▸ Problem
Lines in the data below that contain the word "icon" are to be copied.

Exercise material Start Marker

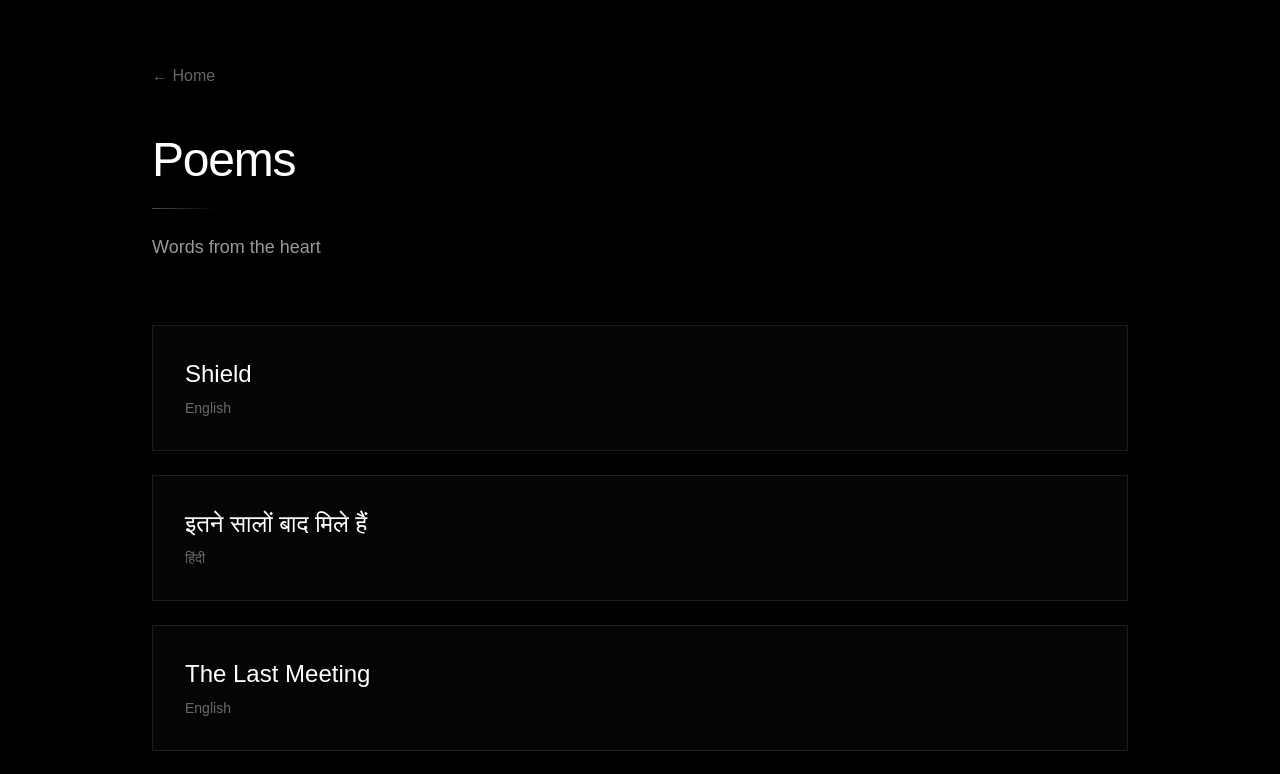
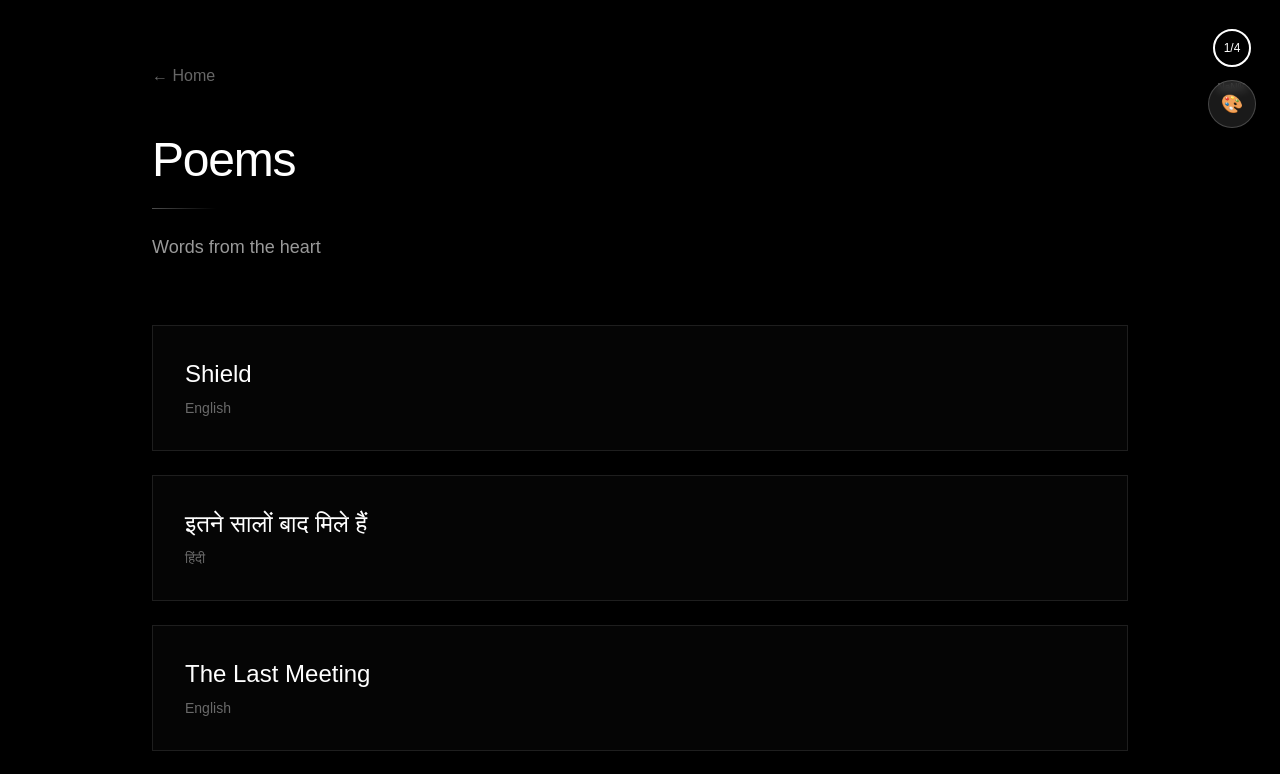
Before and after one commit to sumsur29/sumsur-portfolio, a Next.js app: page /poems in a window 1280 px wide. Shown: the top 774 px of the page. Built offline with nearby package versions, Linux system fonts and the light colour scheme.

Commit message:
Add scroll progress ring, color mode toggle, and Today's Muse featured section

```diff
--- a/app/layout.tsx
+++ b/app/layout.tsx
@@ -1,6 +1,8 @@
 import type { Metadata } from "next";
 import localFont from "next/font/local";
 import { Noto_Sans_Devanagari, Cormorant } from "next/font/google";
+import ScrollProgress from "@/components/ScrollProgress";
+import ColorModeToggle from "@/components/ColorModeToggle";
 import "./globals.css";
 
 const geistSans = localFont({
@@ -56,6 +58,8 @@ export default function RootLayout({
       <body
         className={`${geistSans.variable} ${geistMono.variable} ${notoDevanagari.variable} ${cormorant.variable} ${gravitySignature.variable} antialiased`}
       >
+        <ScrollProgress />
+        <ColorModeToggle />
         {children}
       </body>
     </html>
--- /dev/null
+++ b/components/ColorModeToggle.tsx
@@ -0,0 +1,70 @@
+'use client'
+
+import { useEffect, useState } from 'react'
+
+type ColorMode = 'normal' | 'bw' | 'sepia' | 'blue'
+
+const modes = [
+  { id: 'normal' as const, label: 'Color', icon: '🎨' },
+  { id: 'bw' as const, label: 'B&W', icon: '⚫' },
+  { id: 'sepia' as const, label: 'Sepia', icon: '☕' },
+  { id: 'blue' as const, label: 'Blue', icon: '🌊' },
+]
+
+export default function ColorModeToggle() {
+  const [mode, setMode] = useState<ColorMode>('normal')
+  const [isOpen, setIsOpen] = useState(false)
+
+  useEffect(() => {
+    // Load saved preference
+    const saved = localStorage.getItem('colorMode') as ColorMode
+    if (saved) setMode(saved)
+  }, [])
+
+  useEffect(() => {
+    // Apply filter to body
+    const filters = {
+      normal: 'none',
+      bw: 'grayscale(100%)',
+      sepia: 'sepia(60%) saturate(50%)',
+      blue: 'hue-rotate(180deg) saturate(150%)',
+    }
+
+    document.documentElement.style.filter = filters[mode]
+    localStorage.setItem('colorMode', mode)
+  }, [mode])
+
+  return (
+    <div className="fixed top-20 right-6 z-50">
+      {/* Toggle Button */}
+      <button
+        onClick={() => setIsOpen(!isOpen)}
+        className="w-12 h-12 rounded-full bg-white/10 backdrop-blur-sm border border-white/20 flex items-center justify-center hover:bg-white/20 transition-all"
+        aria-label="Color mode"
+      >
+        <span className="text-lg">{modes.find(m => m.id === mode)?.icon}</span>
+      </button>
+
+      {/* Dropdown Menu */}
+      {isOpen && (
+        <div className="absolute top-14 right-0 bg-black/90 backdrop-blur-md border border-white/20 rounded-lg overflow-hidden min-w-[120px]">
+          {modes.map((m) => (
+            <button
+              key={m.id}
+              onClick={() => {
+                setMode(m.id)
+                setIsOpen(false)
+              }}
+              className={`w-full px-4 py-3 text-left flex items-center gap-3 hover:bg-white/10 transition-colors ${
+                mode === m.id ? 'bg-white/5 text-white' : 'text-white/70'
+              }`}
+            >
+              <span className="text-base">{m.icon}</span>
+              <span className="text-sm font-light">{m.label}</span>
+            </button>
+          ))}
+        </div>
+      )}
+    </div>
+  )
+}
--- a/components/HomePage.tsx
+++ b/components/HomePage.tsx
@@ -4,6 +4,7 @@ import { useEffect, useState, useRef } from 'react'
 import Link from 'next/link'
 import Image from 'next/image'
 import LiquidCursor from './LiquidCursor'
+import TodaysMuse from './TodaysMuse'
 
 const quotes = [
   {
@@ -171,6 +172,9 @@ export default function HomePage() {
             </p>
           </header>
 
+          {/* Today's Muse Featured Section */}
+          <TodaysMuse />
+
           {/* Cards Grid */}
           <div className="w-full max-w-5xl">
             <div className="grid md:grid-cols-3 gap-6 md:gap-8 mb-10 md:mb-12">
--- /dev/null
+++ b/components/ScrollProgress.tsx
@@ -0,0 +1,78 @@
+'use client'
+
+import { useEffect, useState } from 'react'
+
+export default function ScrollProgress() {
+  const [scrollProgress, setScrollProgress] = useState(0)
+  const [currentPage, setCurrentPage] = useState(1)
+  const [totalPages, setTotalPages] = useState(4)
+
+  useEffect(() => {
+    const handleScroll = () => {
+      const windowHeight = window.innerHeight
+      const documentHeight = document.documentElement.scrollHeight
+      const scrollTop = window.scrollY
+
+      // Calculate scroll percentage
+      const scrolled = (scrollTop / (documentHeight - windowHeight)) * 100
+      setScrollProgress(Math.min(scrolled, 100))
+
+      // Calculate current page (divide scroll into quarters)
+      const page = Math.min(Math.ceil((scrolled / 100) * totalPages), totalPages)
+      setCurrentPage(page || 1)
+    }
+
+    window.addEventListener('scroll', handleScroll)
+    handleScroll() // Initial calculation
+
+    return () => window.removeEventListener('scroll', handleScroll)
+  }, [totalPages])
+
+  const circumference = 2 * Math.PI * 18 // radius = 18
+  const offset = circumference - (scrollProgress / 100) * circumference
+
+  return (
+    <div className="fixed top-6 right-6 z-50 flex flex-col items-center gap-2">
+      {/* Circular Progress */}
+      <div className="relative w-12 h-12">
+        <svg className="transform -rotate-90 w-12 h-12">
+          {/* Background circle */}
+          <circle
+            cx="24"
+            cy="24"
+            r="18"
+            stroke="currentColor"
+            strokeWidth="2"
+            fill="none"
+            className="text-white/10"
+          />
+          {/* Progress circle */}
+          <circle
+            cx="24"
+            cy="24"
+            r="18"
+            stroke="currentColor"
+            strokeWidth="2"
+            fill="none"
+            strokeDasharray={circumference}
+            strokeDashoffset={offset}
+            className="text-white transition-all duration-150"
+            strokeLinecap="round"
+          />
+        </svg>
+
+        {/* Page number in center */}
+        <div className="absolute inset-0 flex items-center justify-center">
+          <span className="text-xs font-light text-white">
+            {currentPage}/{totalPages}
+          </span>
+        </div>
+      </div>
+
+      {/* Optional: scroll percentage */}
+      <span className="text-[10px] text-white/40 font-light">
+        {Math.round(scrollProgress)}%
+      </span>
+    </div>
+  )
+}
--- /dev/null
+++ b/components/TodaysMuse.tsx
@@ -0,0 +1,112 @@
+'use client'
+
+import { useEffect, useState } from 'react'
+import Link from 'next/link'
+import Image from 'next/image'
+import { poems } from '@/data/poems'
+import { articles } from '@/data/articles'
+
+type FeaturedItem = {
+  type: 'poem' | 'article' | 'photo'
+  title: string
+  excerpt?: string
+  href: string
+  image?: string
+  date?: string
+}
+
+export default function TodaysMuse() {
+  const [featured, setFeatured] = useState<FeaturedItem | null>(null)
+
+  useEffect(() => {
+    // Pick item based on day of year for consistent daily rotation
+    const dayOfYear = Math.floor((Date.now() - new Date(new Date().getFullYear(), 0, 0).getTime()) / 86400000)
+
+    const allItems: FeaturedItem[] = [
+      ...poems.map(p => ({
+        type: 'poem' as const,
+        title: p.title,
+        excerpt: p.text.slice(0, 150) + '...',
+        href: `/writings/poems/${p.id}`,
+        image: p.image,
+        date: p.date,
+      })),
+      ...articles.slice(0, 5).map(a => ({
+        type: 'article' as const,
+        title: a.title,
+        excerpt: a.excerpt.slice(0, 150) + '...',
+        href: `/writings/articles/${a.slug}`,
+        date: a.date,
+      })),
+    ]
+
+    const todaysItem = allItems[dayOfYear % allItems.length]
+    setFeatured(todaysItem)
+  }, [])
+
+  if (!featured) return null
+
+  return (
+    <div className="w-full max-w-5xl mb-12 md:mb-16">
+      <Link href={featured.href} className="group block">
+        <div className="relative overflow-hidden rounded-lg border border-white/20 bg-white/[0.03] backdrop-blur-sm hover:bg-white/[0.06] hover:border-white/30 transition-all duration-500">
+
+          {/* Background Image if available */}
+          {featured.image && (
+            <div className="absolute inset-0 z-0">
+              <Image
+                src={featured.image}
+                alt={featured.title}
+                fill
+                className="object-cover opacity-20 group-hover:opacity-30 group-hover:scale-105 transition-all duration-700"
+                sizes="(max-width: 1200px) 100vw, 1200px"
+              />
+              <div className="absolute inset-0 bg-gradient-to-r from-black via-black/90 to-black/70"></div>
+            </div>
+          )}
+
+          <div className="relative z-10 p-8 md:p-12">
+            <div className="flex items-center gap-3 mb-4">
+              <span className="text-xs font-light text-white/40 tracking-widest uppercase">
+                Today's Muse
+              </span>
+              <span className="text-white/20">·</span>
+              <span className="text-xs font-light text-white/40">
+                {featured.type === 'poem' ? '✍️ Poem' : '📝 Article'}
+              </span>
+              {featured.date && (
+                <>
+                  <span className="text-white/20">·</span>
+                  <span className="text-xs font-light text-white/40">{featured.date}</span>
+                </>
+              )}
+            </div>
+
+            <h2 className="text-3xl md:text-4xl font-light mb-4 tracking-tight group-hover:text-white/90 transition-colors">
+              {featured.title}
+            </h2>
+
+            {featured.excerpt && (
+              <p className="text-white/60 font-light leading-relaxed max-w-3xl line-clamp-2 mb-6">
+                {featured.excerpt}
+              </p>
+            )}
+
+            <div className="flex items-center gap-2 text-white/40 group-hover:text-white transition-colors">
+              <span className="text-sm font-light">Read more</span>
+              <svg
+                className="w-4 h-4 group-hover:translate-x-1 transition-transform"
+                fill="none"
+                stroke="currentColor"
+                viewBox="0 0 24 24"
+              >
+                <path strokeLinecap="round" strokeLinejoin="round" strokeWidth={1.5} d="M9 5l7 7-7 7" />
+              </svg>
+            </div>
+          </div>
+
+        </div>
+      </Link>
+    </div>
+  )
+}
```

Exercise material End Marker

▸ Solution for this exercise
+  { id: 'normal' as const, label: 'Color', icon: '🎨' },
+  { id: 'bw' as const, label: 'B&W', icon: '⚫' },
+  { id: 'sepia' as const, label: 'Sepia', icon: '☕' },
+  { id: 'blue' as const, label: 'Blue', icon: '🌊' },
+        <span className="text-lg">{modes.find(m => m.id === mode)?.icon}</span>
+              <span className="text-base">{m.icon}</span>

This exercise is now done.